This year, I wanted to once again grow the Oregon Sugar Pod, but I thought I’d try growing PURPLE snow peas called Desiree that I bought off Amazon.  As a side  note, I LOVE PURPLE VEGGIES!!  The purple pigment contains Anthocyanin which has been shown to aid in healthy aging (no wonder I look so young and vibrant), to prevent cancer, and to protect against cardiovascular disease.  BUT purple veggies also just look so darn cool.  My goal is to one day have an all purple vegetable garden.  But anyways…

The Desiree peas packaging seemed a bit sketchy that I got in the mail from Amazon, so I don’t have super high hopes for purple peas, but it’s worth a shot.  I think I should have bought them off Baker Creek which describes them as: “Desiree Dwarf Blauwschokkers Garden Pea – Stunning violet-blue pods are produced on lovely little bush plants that do not require staking. The delicious peas are perfect for soups and stews, or pick small and these can be used as a snow pea. A great addition from Holland.”

I decided to try soaking the peas for a few hours to help soften the seed skin for faster germination.  I also planted Purple Teepee Bush Beans from Baker Creek in my other raised bed.


Even though I was happy with my snow pea crop last year, it was a bit of a viney hot mess.  I read that trellised peas produce a higher yield (read: trellis = MORE MONSTER SNOW PEAS).  So loosely based off this website, – I now have a trellis made of leftover wood and flexible twist tie garden wire (which I never even knew existed!).  I went into the hardware store in town (probably with a look of deer in headlights) and said, “I don’t know what I’m looking for, but this is what I want to do…”  And the worker was like, “oh, you need ‘flexible garden wire’, here you go.”  I think that may have been my first good experience at a hardware and/or home improvement store ever!  The trellis is screwed into my raised bed, but it can easily be unscrewed and moved for crop rotation.


I directly sowed the seeds in mid-April and planted them approximately 1 inch deep and 2 inches apart.  My peas germinated after about 3 weeks.  They took longer this year due to a late April cold snap here in da ‘burgh (trust me, I was freaking out that they weren’t popping up, but they powered through).  I usually put 2 seeds per hole to ensure germination across the row, so I have no idea if any of these baby plants are Purple Peas (fingers crossed).

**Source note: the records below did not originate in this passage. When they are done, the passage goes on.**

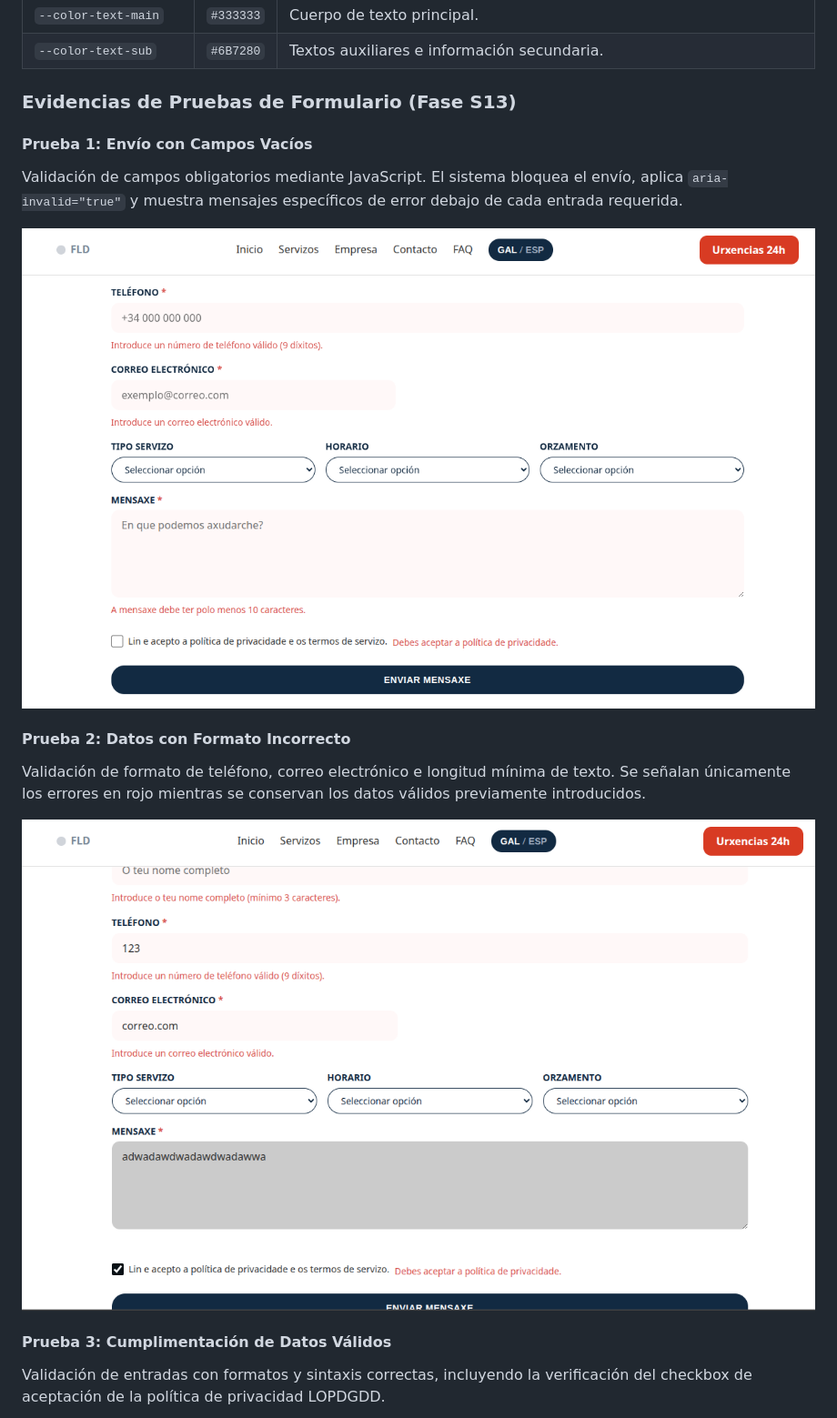
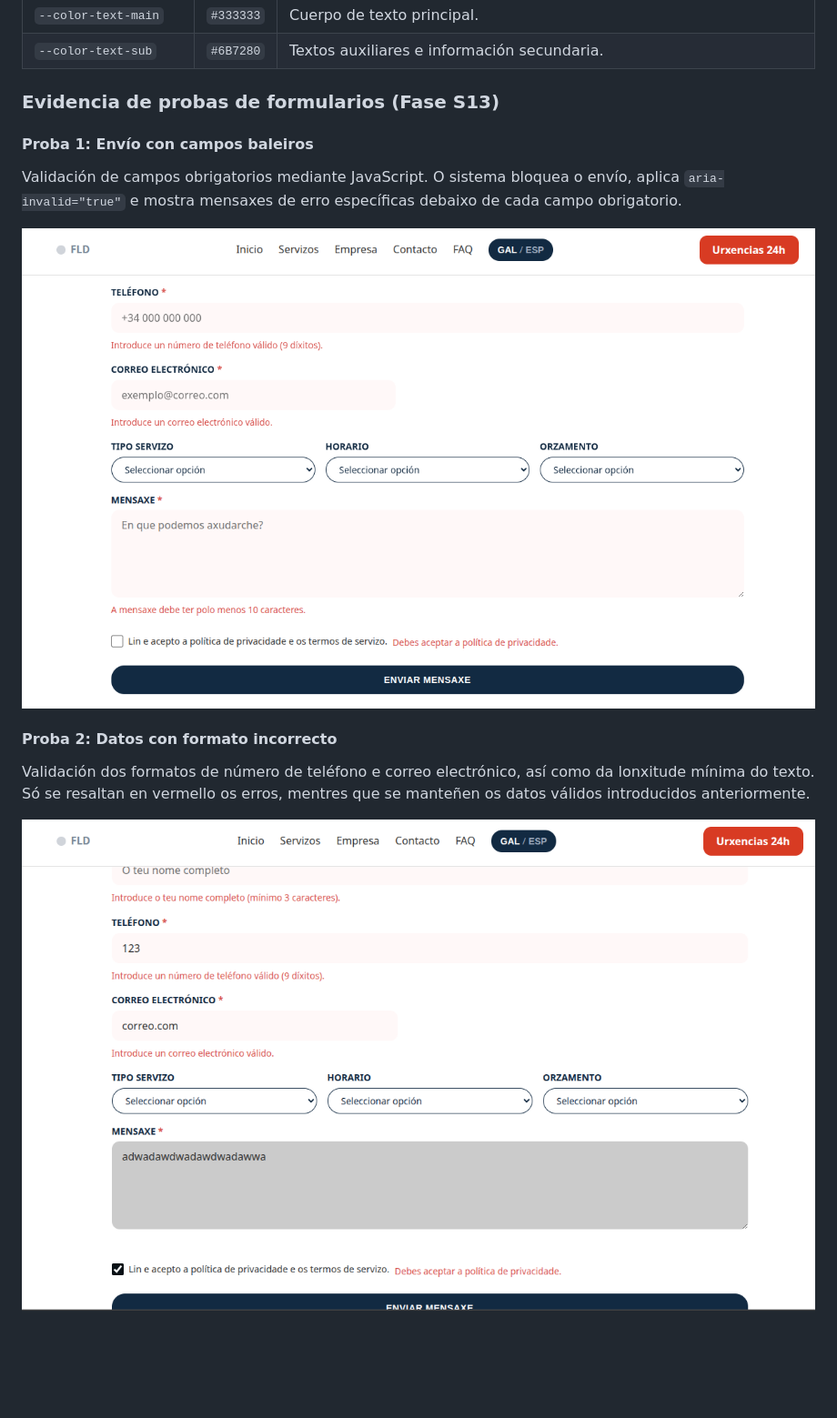
Before and after one commit to Snow20/Proyecto_Fontaneria_FLD, a Markdown page: README.md, the part around one of its changes. Shown at 91% size. GitHub-like rendering; blank space fills up the shorter version.

```diff
--- a/README.md
+++ b/README.md
@@ -96,18 +96,16 @@ FontaneriaFLD/
 | `--color-text-sub` | `#6B7280` | Textos auxiliares e información secundaria. |
 
 
-### Evidencias de Pruebas de Formulario (Fase S13)
+### Evidencia de probas de formularios (Fase S13)
 
-#### Prueba 1: Envío con Campos Vacíos
-Validación de campos obligatorios mediante JavaScript. El sistema bloquea el envío, aplica `aria-invalid="true"` y muestra mensajes específicos de error debajo de cada entrada requerida.
 
-![Prueba 1: Campos Vacíos](docs/Proba1_CamposVacios.png)
+#### Proba 1: Envío con campos baleiros
+Validación de campos obrigatorios mediante JavaScript. O sistema bloquea o envío, aplica `aria-invalid="true"` e mostra mensaxes de erro específicas debaixo de cada campo obrigatorio.
 
-#### Prueba 2: Datos con Formato Incorrecto
-Validación de formato de teléfono, correo electrónico e longitud mínima de texto. Se señalan únicamente los errores en rojo mientras se conservan los datos válidos previamente introducidos.
+![Proba 1: Campos Vacíos](docs/Proba1_CamposVacios.png)
 
-![Prueba 2: Formatos Incorrectos](docs/Proba2_FormatoErrados.png)
+#### Proba 2: Datos con formato incorrecto
+Validación dos formatos de número de teléfono e correo electrónico, así como da lonxitude mínima do texto. Só se resaltan en vermello os erros, mentres que se manteñen os datos válidos introducidos anteriormente.
 
-#### Prueba 3: Cumplimentación de Datos Válidos
-Validación de entradas con formatos y sintaxis correctas, incluyendo la verificación del checkbox de aceptación de la política de privacidad LOPDGDD.
+![Proba 2: Formatos Incorrectos](docs/Proba2_FormatoErrados.png)
 
```
Also changed, not shown: other parts of README.md (+35 -32 lines).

Below are my peas today and the vines are starting to grab onto the trellis (with maybe just a little bit of coaxing by me).


Can’t wait to snap them directly off the vine, crack them in half, and pop them into my mouth!